Look for "Latest" in each line of the records, and copy the lines that have it.

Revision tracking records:
============================================================

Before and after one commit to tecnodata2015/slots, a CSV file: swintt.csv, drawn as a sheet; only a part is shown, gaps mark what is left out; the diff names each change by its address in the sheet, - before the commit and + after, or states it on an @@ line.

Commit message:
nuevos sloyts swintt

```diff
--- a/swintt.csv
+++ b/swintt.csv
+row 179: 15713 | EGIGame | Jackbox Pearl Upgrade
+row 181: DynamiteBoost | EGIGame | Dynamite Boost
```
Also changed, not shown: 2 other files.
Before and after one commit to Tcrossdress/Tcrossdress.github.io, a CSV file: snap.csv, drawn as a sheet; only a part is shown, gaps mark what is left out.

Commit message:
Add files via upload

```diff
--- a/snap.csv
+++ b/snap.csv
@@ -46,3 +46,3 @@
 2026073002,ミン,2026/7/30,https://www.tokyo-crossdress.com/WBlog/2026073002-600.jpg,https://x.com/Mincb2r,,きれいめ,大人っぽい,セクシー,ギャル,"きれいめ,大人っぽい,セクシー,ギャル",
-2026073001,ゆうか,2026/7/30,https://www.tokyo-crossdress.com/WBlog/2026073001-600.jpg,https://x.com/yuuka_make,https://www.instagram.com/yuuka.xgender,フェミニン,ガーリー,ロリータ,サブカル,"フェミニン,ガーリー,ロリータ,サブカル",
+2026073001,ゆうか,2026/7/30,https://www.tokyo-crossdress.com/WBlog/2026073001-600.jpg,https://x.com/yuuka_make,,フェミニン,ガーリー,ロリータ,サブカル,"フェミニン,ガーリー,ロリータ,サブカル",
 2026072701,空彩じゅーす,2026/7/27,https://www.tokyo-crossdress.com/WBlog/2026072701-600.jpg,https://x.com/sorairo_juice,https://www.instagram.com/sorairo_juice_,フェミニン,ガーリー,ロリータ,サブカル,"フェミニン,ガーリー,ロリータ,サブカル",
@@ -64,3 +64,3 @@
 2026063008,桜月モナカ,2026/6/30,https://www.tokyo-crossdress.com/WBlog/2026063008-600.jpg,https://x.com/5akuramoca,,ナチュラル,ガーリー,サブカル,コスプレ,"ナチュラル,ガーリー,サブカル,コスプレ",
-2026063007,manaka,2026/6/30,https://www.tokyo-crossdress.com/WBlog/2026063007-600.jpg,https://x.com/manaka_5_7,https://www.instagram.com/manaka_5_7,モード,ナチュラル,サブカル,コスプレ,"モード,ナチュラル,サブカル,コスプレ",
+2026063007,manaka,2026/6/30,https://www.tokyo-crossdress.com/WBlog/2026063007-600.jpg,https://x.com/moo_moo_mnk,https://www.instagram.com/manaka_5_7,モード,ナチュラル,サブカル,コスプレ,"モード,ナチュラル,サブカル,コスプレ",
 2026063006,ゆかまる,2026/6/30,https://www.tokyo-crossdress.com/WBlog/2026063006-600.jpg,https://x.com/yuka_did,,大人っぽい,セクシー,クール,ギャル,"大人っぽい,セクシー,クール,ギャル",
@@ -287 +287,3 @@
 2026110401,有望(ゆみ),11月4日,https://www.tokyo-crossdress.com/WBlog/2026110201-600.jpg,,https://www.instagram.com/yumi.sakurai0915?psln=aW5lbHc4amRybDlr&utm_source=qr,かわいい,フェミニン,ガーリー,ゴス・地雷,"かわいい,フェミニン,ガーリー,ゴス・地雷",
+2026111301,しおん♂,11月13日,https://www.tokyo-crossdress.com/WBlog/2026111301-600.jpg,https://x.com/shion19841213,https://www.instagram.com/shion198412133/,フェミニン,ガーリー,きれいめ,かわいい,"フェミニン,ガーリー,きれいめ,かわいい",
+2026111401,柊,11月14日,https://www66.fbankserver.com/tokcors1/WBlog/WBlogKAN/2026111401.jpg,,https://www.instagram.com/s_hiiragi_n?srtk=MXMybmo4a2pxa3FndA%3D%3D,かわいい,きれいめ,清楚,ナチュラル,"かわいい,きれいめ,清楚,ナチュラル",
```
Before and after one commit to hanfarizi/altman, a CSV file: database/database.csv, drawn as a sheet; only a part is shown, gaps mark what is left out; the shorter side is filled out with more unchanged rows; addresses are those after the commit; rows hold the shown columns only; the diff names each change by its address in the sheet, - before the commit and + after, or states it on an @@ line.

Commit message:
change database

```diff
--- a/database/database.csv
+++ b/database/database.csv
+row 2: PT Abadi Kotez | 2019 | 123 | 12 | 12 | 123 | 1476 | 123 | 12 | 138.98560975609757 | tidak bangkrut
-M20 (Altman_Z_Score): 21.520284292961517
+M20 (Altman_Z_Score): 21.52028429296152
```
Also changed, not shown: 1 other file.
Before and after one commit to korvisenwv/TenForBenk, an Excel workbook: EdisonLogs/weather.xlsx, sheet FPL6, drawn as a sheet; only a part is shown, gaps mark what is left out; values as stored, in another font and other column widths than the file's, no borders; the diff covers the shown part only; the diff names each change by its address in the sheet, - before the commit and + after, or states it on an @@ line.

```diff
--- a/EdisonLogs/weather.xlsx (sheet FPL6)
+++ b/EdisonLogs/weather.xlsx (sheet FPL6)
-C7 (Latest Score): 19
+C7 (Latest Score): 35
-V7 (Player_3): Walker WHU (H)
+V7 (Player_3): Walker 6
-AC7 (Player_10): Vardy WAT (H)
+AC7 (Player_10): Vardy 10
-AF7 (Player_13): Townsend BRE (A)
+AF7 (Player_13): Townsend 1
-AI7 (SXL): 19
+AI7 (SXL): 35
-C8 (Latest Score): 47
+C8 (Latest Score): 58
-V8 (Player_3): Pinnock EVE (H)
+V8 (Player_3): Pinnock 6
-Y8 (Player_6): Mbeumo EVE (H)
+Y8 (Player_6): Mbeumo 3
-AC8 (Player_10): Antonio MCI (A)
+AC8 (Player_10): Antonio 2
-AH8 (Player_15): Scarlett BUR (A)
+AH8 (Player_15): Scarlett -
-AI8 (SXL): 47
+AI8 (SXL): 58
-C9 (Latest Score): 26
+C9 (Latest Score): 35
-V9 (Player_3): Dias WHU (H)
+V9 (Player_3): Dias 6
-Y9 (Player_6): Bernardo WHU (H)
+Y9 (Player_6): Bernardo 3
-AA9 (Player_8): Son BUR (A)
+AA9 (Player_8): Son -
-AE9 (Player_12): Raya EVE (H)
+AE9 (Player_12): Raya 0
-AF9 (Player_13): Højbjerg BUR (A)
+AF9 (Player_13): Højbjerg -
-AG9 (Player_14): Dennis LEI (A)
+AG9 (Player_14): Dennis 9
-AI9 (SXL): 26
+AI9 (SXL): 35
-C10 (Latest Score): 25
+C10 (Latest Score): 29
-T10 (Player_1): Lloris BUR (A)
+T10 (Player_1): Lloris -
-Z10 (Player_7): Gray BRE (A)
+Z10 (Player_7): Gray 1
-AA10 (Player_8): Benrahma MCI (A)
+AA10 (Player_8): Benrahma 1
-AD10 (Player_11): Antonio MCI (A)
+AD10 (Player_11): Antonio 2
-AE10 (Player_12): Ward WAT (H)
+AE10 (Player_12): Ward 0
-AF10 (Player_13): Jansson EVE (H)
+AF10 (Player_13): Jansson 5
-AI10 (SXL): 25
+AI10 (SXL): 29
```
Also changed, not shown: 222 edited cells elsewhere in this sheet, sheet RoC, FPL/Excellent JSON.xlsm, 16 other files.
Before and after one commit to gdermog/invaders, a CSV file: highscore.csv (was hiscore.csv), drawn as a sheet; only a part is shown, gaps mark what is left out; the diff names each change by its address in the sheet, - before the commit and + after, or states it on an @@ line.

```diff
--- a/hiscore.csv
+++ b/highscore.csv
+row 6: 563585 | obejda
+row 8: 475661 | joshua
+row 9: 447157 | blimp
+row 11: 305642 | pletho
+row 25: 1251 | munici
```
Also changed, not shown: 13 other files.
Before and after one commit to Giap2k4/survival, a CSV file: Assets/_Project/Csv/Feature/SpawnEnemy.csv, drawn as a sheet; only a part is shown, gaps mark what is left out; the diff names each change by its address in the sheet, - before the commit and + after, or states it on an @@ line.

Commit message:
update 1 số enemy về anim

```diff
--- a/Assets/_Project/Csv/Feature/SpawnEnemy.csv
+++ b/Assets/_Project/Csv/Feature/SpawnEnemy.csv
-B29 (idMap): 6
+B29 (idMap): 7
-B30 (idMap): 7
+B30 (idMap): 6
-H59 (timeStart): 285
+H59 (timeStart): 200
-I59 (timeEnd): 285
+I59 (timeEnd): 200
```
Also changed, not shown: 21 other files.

============================================================

_EXERCISE ANSWER_
-C7 (Latest Score): 19
+C7 (Latest Score): 35
-C8 (Latest Score): 47
+C8 (Latest Score): 58
-C9 (Latest Score): 26
+C9 (Latest Score): 35
-C10 (Latest Score): 25
+C10 (Latest Score): 29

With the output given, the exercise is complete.